The Pulse: February 3, 2011

Photo by the California Nurses Association

The Pulse pulls together the week’s community health, healthcare, medical and health research headlines.

Community Pulse

It takes a village to keep a clinic open – at least that’s the case with Lyon-Martin Health Services, San Francisco’s Castro-based health center. The clinic was supposed to close its doors last Thursday after the Board determined its financial situation too dire, but a weekend of community fundraising has brought the clinic within $20,000 of the needed $250,000 to keep its doors open…

A report by the U.S. Department of Agriculture found that only half of eligible Californians received food stamps in 2008 – the second-lowest rate in the nation. The USDA is urging the state government to consider easing its program requirements, which currently make recipients report their income every three months, twice that of other states…

Despite a drop in state funding, the Oakland School District is building eight school-based health centers – more than doubling the current number. The district, along with Los Angeles Unified, is drawing upon a variety of sources to fund the effort, including voter-approved bond money, fees from Medical and grants from Atlantic Philanthropies and Kaiser Permanente. The announcement comes just one month after Oakland-based non-profit Children Now gave the state a D+ for children’s health coverage…

Healthcare Pulse

After major public outcry, protests and a request for delay from California’s Insurance Commissioner Dave Jones, Blue Shield announced on Tuesday that it would delay its rate hike for 60 days, which was set to take effect on March 1. The insurance company followed suit with major insurers Anthem Blue Cross, Aetna and PacifiCare – all of which are going to be audited by the state’s Department of Insurance…

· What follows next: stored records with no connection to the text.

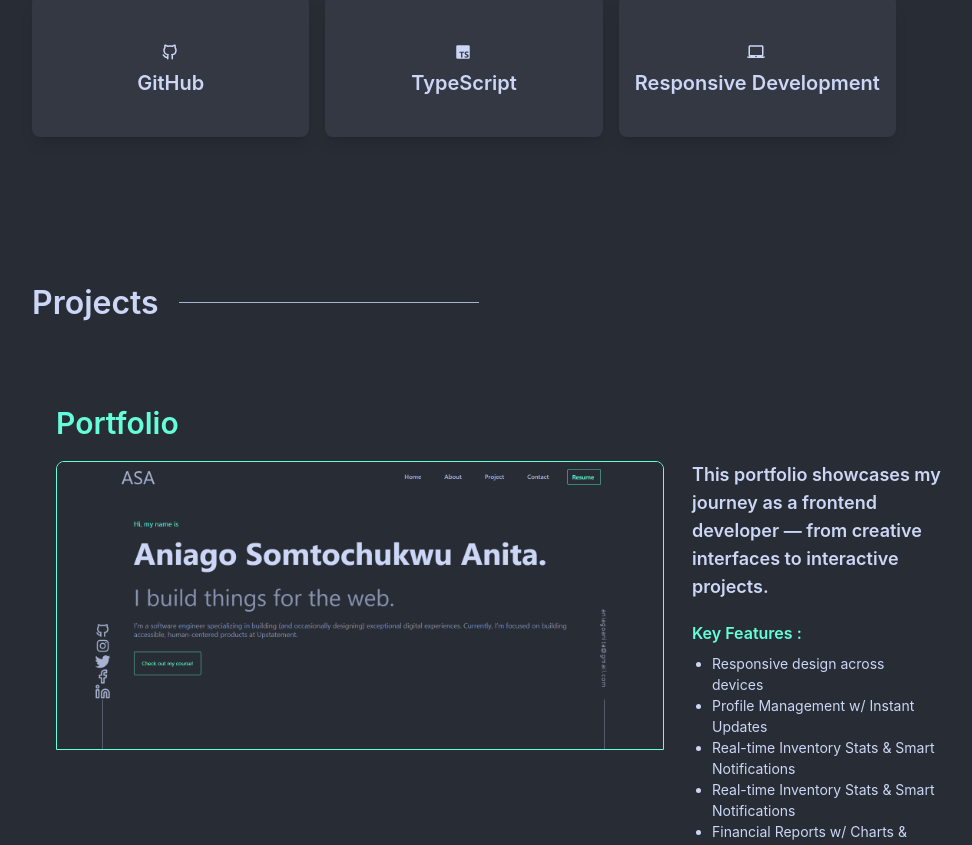
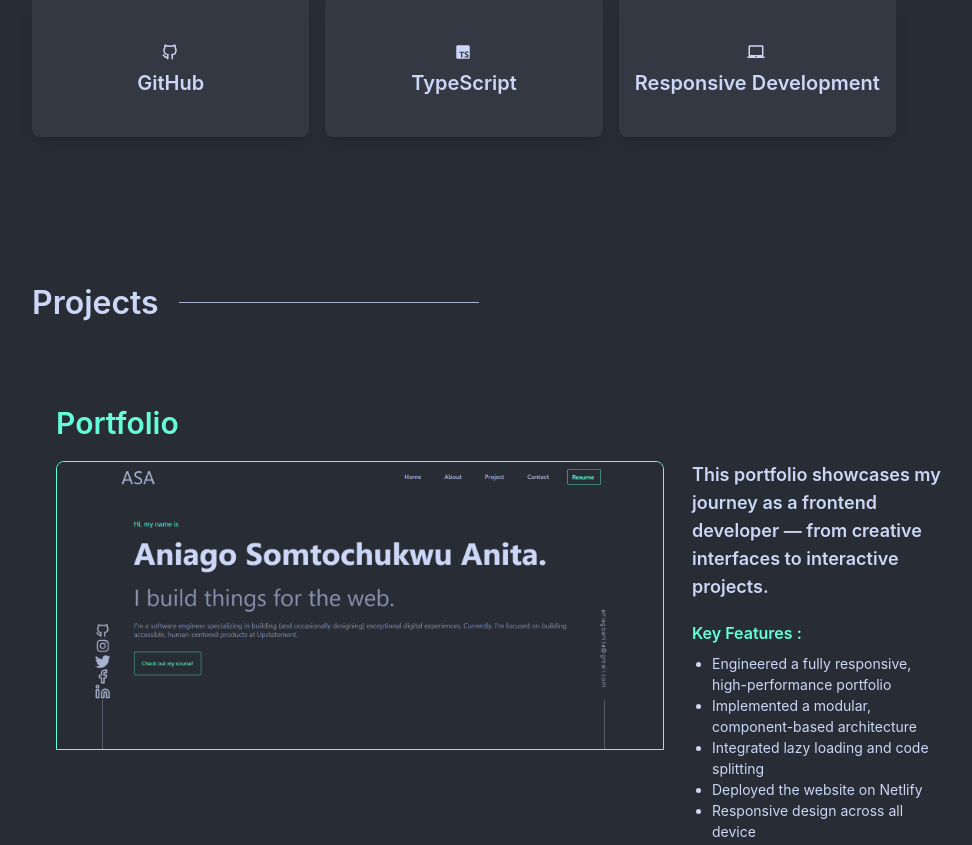
Before and after one commit to Anneytah/myPortfolio, a React (Create React App) app: page / in a window 1280 px wide. Shown: the part 1941-2786 px from the top of the page, without its empty margins (176-1148 px from the left). Built offline with nearby package versions, Linux system fonts and the light colour scheme.

Commit message:
Added scroll animation

```diff
--- a/package.json
+++ b/package.json
@@ -8,15 +8,19 @@
     "@testing-library/jest-dom": "^5.16.4",
     "@testing-library/react": "^13.3.0",
     "@testing-library/user-event": "^13.5.0",
+    "aos": "^2.3.4",
     "bootstrap": "^5.2.0",
+    "framer-motion": "^12.9.2",
     "react": "^18.2.0",
     "react-bootstrap": "^2.5.0",
     "react-burger-menu": "^3.0.8",
     "react-dom": "^18.2.0",
     "react-icons": "^4.10.1",
+    "react-intersection-observer": "^9.16.0",
     "react-pro-sidebar": "^0.7.1",
     "react-router-dom": "^6.30.0",
     "react-scripts": "5.0.1",
+    "react-scroll": "^1.9.3",
     "web-vitals": "^2.1.4"
   },
   "scripts": {
--- a/src/App.css
+++ b/src/App.css
@@ -106,7 +106,7 @@ nav .nav-div .nav-bar {
   padding: 1.25rem;
   line-height: 1;
   text-decoration: none;
-  cursor: pointer;
+  /* cursor: pointer; */
 }
 
 .about {
--- a/src/Components/Body.js
+++ b/src/Components/Body.js
@@ -1,5 +1,7 @@
 // import React from "react";
 import React, { useEffect, useState } from "react";
+import ScrollFadeIn from "./ScrollFadeIn";
+import { Element } from "react-scroll";
 import { TbBrandGithub } from "react-icons/tb";
 import { HiOutlineMail } from "react-icons/hi";
 import { BsTwitter } from "react-icons/bs";
@@ -9,11 +11,10 @@ import About from "./About";
 import Contact from "./Contact";
 import Project from "./Project";
 import NavBars from "./NavBar";
-import { Link } from "react-router-dom";
+import { Link } from "react-scroll";
 import Footer from "./Footer";
 
 function Body() {
-
   const [position, setPosition] = useState({ x: 0, y: 0 });
 
   // Update the cursor's position whenever it moves
@@ -31,26 +32,50 @@ function Body() {
 
   return (
     <div className="bg-[#282c34]">
-      <NavBars/>
-      <div aria-orientation="vertical" className="left lg:fixed lg:inline hidden w-[15%] bottom-0 left-0 right-auto text-[#a8b2d1]">
+      <NavBars />
+      <ScrollFadeIn>
+        <div
+          aria-orientation="vertical"
+          className="left lg:fixed lg:inline hidden w-[15%] bottom-0 left-0 right-auto text-[#a8b2d1]"
+        >
           <ul className="lists text-4xl text-[#a8b2d1]">
             <li className="py-2 hover:text-[#64ffda]">
-            <a href="https://github.com/Anneytah" className="icon"  target="_blank" rel="noreferrer">
+              <a
+                href="https://github.com/Anneytah"
+                className="icon"
+                target="_blank"
+                rel="noreferrer"
+              >
                 <TbBrandGithub />
               </a>
             </li>
             <li className="py-2 hover:text-[#64ffda]">
-            <a href="mailto:aniagoanita@gmail.com?subject=Portfolio%20Inquiry&body=Hi%2C%20my%20name%20is%20%5BYour%20Name%5D.%20I%20came%20across%20your%20portfolio%20and%20would%20love%20to%20discuss%20further." className="icon"  target="_blank" rel="noreferrer">
+              <a
+                href="mailto:aniagoanita@gmail.com?subject=Portfolio%20Inquiry&body=Hi%2C%20my%20name%20is%20%5BYour%20Name%5D.%20I%20came%20across%20your%20portfolio%20and%20would%20love%20to%20discuss%20further."
+                className="icon"
+                target="_blank"
+                rel="noreferrer"
+              >
                 <HiOutlineMail />
               </a>
             </li>
             <li className="py-2 hover:text-[#64ffda]">
-            <a href="https://x.com/anney_ta" className="icon" target="_blank" rel="noreferrer">
+              <a
+                href="https://x.com/anney_ta"
+                className="icon"
+                target="_blank"
+                rel="noreferrer"
+              >
                 <BsTwitter />
               </a>
             </li>
             <li className="py-2 hover:text-[#64ffda]">
-            <a href="https://wa.me/2348081005275?text=Hello%20bud%2C%20I%20just%20viewed%20your%20portfolio%20and%20I%E2%80%99m%20interested%20in%20working%20with%20you.%20Could%20we%20chat%20more%3F" className="icon"  target="_blank" rel="noreferrer">
+              <a
+                href="https://wa.me/2348081005275?text=Hello%20bud%2C%20I%20just%20viewed%20your%20portfolio%20and%20I%E2%80%99m%20interested%20in%20working%20with%20you.%20Could%20we%20chat%20more%3F"
+                className="icon"
+                target="_blank"
+                rel="noreferrer"
+              >
                 <BsWhatsapp />
               </a>
             </li>
@@ -58,7 +83,8 @@ function Body() {
               <a
                 href="https://www.linkedin.com/in/aniago-anita/"
                 className="icon"
-               target="_blank" rel="noreferrer"
+                target="_blank"
+                rel="noreferrer"
               >
                 <FiLinkedin />
               </a>
@@ -66,57 +92,79 @@ function Body() {
           </ul>
         </div>
 
-      <div aria-orientation="vertical" className="right lg:fixed lg:inline hidden w-[18%] bottom-0 left-auto right-0 text-[#a8b2d1]">
+        <div
+          aria-orientation="vertical"
+          className="right lg:fixed lg:inline hidden w-[18%] bottom-0 left-auto right-0 text-[#a8b2d1]"
+        >
           <div className="column">
-          <a href="mailto:aniagoanita@gmail.com?subject=Portfolio%20Inquiry&body=Hi%2C%20my%20name%20is%20%5BYour%20Name%5D.%20I%20came%20across%20your%20portfolio%20and%20would%20love%20to%20discuss%20further." target="_blank" rel="noreferrer">aniagoanita@gmail.com</a>
+            <a
+              href="mailto:aniagoanita@gmail.com?subject=Portfolio%20Inquiry&body=Hi%2C%20my%20name%20is%20%5BYour%20Name%5D.%20I%20came%20across%20your%20portfolio%20and%20would%20love%20to%20discuss%20further."
+              target="_blank"
+              rel="noreferrer"
+            >
+              aniagoanita@gmail.com
+            </a>
           </div>
         </div>
 
         <main className="lg:p-52 lg:pt-0 p-9 overflow-hidden">
           <section>
             <div>
-            <h1 className="pb-2 text-sm lg:mt-64 mt-28 text-[#64ffda]" >
+              <h1 className="pb-2 text-sm lg:mt-64 mt-28 text-[#64ffda]">
                 Hi, my name is
               </h1>
             </div>
             <div>
-            <h2
-              className="pb-5 text-7xl max-sm:text-3xl text-[#ccd6f6] "
-            >
+              <h2 className="pb-5 text-7xl max-sm:text-3xl text-[#ccd6f6] ">
                 <b>Aniago Somtochukwu Anita.</b>
               </h2>
             </div>
             <div>
-            <h3
-              className="text-4xl pb-0 mt-0 max-sm:text-2xl text-[#8892b0]"
-            >
+              <h3 className="text-4xl pb-0 mt-0 max-sm:text-2xl text-[#8892b0]">
                 Designing Interfaces That Speak to Users.
               </h3>
             </div>
             <div style={{ minWidth: 10 }}>
-            <p className="text-[#8892b0] mt-3 lg:text-[15px] text-sm max-sm:w-full"
+              <p
+                className="text-[#8892b0] mt-3 lg:text-[15px] text-sm max-sm:w-full"
                 style={{
                   lineHeight: 1.3,
                 }}
               >
-              I’m a frontend developer who’s
-              passionate about crafting beautiful, dynamic web experiences that
-              wow users. With every line of code, I turn ideas into interactive,
-              visually stunning websites that are fast, responsive, and designed
-              to impress!
+                I’m a frontend developer who’s passionate about crafting
+                beautiful, dynamic web experiences that wow users. With every
+                line of code, I turn ideas into interactive, visually stunning
+                websites that are fast, responsive, and designed to impress!
               </p>
             </div>
             <div style={{ marginTop: 50 }}>
-            <Link to="/project">
-            <a href="/" className="course-link">
+              <Link
+                to="project"
+                smooth={true}
+                duration={500}
+                offset={-70}
+                className="cursor-pointer course-link"
+              >
                 Check out my Projects !
-            </a>
               </Link>
             </div>
 
+
+            <ScrollFadeIn>
+              <Element name="about">
                 <About />
+              </Element>
+            </ScrollFadeIn>
+
+            <ScrollFadeIn>
+              <Element name="project">
                 <Project />
+              </Element>
+            </ScrollFadeIn>
+
+            <ScrollFadeIn>
               <Contact />
+            </ScrollFadeIn>
 
             <div className="inline lg:hidden">
               <Footer />
@@ -131,6 +179,7 @@ function Body() {
             left: position.x - 20,
           }}
         ></div>
+      </ScrollFadeIn>
     </div>
   );
 }
--- a/src/Components/Card.jsx
+++ b/src/Components/Card.jsx
@@ -30,7 +30,6 @@ const Card = (props) => {
             <ul className="list-disc text-[#ccd6f6] lg:text-[14px] px-5">
               <li>{props.first}</li>
               <li>{props.second}</li>
-              <li>{props.third}</li>
               <li>{props.third}</li>
               <li>{props.forth}</li>
               <li>{props.fifth}</li>
--- a/src/Components/ContactMe.jsx
+++ b/src/Components/ContactMe.jsx
@@ -7,11 +7,13 @@ import { FaMapLocationDot } from "react-icons/fa6";
 import { MdOutlineWifiCalling } from "react-icons/md";
 import { MdAlternateEmail } from "react-icons/md";
 import Footer from "./Footer";
+import ScrollFadeIn from "./ScrollFadeIn";
 
 const ContactMe = () => {
   return (
     <div className="bg-[#282c34] pb-10 mt-6 overflow-hidden">
       <NavBars />
+      <ScrollFadeIn>
       <div className="mx-auto mt-36 max-w-6xl">
         <h2 className="text-center text-4xl py-2">
           <span className="text-[#ccd6f6]">Get In</span>{" "}
@@ -102,6 +104,7 @@ const ContactMe = () => {
         </div>
       </div>
       <Footer />
+    </ScrollFadeIn>
     </div>
   );
 };
--- a/src/Components/Project.js
+++ b/src/Components/Project.js
@@ -4,7 +4,9 @@ import Portfolio from "../Image/Portfolio.png";
 import Weather from "../Image/Weather.png";
 import Space from "../Image/Space.png"
 import Dictionary from "../Image/Dictionary.png";
-import Stoman from "../Image/Stoman.png";
+import Progfams from "../Image/Progfams.png"
+// import Stoman from "../Image/Stoman.png";
+import ScrollFadeIn from "./ScrollFadeIn.jsx";
 
 const Project = () => {
   return (
@@ -16,23 +18,28 @@ const Project = () => {
 
         <div className="">
           <div className="lg:p-6">
+            <ScrollFadeIn>
             <Card
               img={Portfolio}
               title="Portfolio"
               description="This portfolio showcases my journey as a frontend developer — from creative interfaces to interactive projects."
               feature="Key Features :"
-              first="Responsive design across devices"
-              second="Profile Management w/ Instant Updates"
-              third="Real-time Inventory Stats & Smart Notifications"
-              forth="Financial Reports w/ Charts & Insights"
-              fifth="Advanced Product Search & Customer Management"
+              first="Engineered a fully responsive, high-performance portfolio"
+              second="Implemented a modular, component-based architecture"
+              third="Integrated lazy loading and code splitting"
+              forth="Deployed the website on Netlify "
+              fifth="Responsive design across all device"
               tech = "Tech Stack :"
               react = "React"
               tailwind = "Taiwind"
               frame = "Framer Motion"
               view = "View Live"
               repo = "Repository"
+              link = "https://aniago-anita.netlify.app/"
+              repoLink = "https://github.com/Anneytah/myPortfolio"
             />
+            </ScrollFadeIn>
+            <ScrollFadeIn>
             <Card
               img={Weather}
               title="Weather App"
@@ -53,16 +60,18 @@ const Project = () => {
               repoLink = "https://github.com/Anneytah/weather-forecast"
               reverse
             />
+            </ScrollFadeIn>
+            <ScrollFadeIn>
             <Card
               img={Space}
               title="Space Tourism"
-              description="My portfolio showcasing my talent"
+              description="A website specifically for space tourism"
               feature="Key Features :"
-              first="Collapsible Sidebar w/ Theme Support"
-              second="Profile Management w/ Instant Updates"
-              third="Real-time Inventory Stats & Smart Notifications"
-              forth="Financial Reports w/ Charts & Insights"
-              fifth="Advanced Product Search & Customer Management"
+              first="Responsive Design"
+              second="It's beautiful"
+              third="It's unique"
+              forth="Clean UI"
+              fifth="You can see everything in space from here 😊"
               tech = "Tech Stack :"
               react = "React"
               tailwind = "Taiwind"
@@ -70,9 +79,11 @@ const Project = () => {
               view = "View Live"
               repo = "Repository"
             />
+            </ScrollFadeIn>
           </div>
 
           <div className="lg:p-6">
+          <ScrollFadeIn>
             <Card
               img={Dictionary}
               title="Dictionary"
@@ -93,23 +104,27 @@ const Project = () => {
               repoLink = "https://github.com/Anneytah/dictionary-app"
               reverse
             />
+            </ScrollFadeIn>
+            <ScrollFadeIn>
             <Card
-              img={Stoman}
-              title="Stoman"
-              description="My portfolio showcasing my talent"
+              img={Progfams}
+              title="Progfams"
+              description="A bootcamp website that offers high quality courses"
               feature="Key Features :"
-              first="Collapsible Sidebar w/ Theme Support"
-              second="Profile Management w/ Instant Updates"
-              third="Real-time Inventory Stats & Smart Notifications"
-              forth="Financial Reports w/ Charts & Insights"
-              fifth="Advanced Product Search & Customer Management"
+              first="Clean UI"
+              second="Showcases available courses"
+              third="Responsive across all device"
+              forth="Nice combination of colours"
+              fifth="Clean, User-Friendly Interface"
               tech = "Tech Stack :"
-              react = "React"
-              tailwind = "Taiwind"
-              frame = "Framer Motion"
+              react = "HTML5"
+              tailwind = "CSS3"
+              frame = "Bootstrap"
               view = "View Live"
               repo = "Repository"
+              repoLink = "https://github.com/Anneytah/progfams"
             />
+            </ScrollFadeIn>
           </div>
         </div>
       </div>
--- /dev/null
+++ b/src/Components/ScrollFadeIn.jsx
@@ -0,0 +1,23 @@
+// ScrollFadeIn.js
+import { motion } from "framer-motion";
+import { useInView } from "react-intersection-observer";
+
+const ScrollFadeIn = ({ children }) => {
+  const { ref, inView } = useInView({
+    triggerOnce: true,
+    threshold: 0.1,
+  });
+
+  return (
+    <motion.div
+      ref={ref}
+      initial={{ opacity: 0, y: 50 }}
+      animate={inView ? { opacity: 1, y: 0 } : {}}
+      transition={{ duration: 0.8, ease: "easeOut" }}
+    >
+      {children}
+    </motion.div>
+  );
+};
+
+export default ScrollFadeIn;
--- a/src/Components/Skills.jsx
+++ b/src/Components/Skills.jsx
@@ -8,7 +8,9 @@ import { BsBootstrapFill } from "react-icons/bs";
 import { TbBrandGithub } from "react-icons/tb";
 import { MdLaptopMac } from "react-icons/md";
 import { BiLogoTypescript } from "react-icons/bi";
+import ScrollFadeIn from './ScrollFadeIn';
 // import { FaPen } from "react-icons/fa";
+
 
 
 const skills = [
@@ -82,7 +84,7 @@ const Skills = () => {
     //     </div>
     //   </div>
     // </section>
-
+<ScrollFadeIn>
        <section className="py-12 mt-24">
       <div className="container mx-auto">
         <h2 className="text-3xl mb-8 text-[#ccd6f6] project">Tech Stack</h2>
@@ -104,6 +106,7 @@ const Skills = () => {
         </div>
       </div>
     </section>
+    </ScrollFadeIn>
   )
 }
 
```
Also changed, not shown: src/Components/NavBar.jsx (+11 -7 lines), src/Image/Progfams.png (added), 1 other file (tests, documents, lock files or other folders). Lines whose indentation alone changed are shown as unchanged.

After desegregating party lines for President Obama’s State of the Union speech, Democrats and Republicans are back in the ring, battling over healthcare reform. Republicans celebrated an early victory after voting to repeal the Affordable Care Act in the House, but the bill didn’t fare so well in the Senate. As expected, the repeal failed to pass the Senate yesterday, 51-47. Still, members of the GOP are confident their legislative votes will resonate into the judicial branch. Earlier this week, U.S. District Judge Roger Vinson (R) ruled that Congress had violated the Constitution by requiring Americans to buy insurance as part of the healthcare overhaul. You can expect this one to go all the way to the Supreme Court…

Meanwhile, officials in the Obama administration are examining whether the new healthcare law could require insurance plans to offer free contraceptives, such as birth control, and other planning services to women free of charge. The administration already has staunch opponents in the GOP, but this move is beginning to raise objections from the Roman Catholic Church as well…

Medical Pulse

What does a cash-strapped state do when it can’t afford to store and maintain $166 million worth of emergency hospital beds and medical equipment? Sell the goods on eBay, of course! It’s not the first time California has tried its hand at creative revenue – former Governor Schwarzenegger’s leather jacket comes to mind…

The state might want to reconsider hawking medical equipment to help heal its budget. A recent analysis found that California hospitals that spend more have lower mortality rates

But more money doesn’t always mean better care. Researchers from Britain, the United States and Canada have found that governmental monetary incentives for physicians don’t translate into better health for patients with high blood pressure. High blood pressure is a major risk factor for heart disease, which is the leading cause of death worldwide…

Research Pulse

Researchers at the UCSF Medical Center recently published a study concluding that a simple blood test could identify those at risk for cognitive decline. The team found that low blood levels of beta-amyloid 42, a protein-like substance associated with Alzheimer’s disease, were associated with a risk of significant cognitive decline within nine years in a group of elders. The findings could lead to a new way of modifying the risk of dementia before its onset…

Not sure if you have colon cancer? This might be a case for Scooby Doo … or Marine the Japanese Labrador. Japanese researchers from Kyushu University are suggesting that the 8-year-old canine has detected colorectal with 98% accuracy.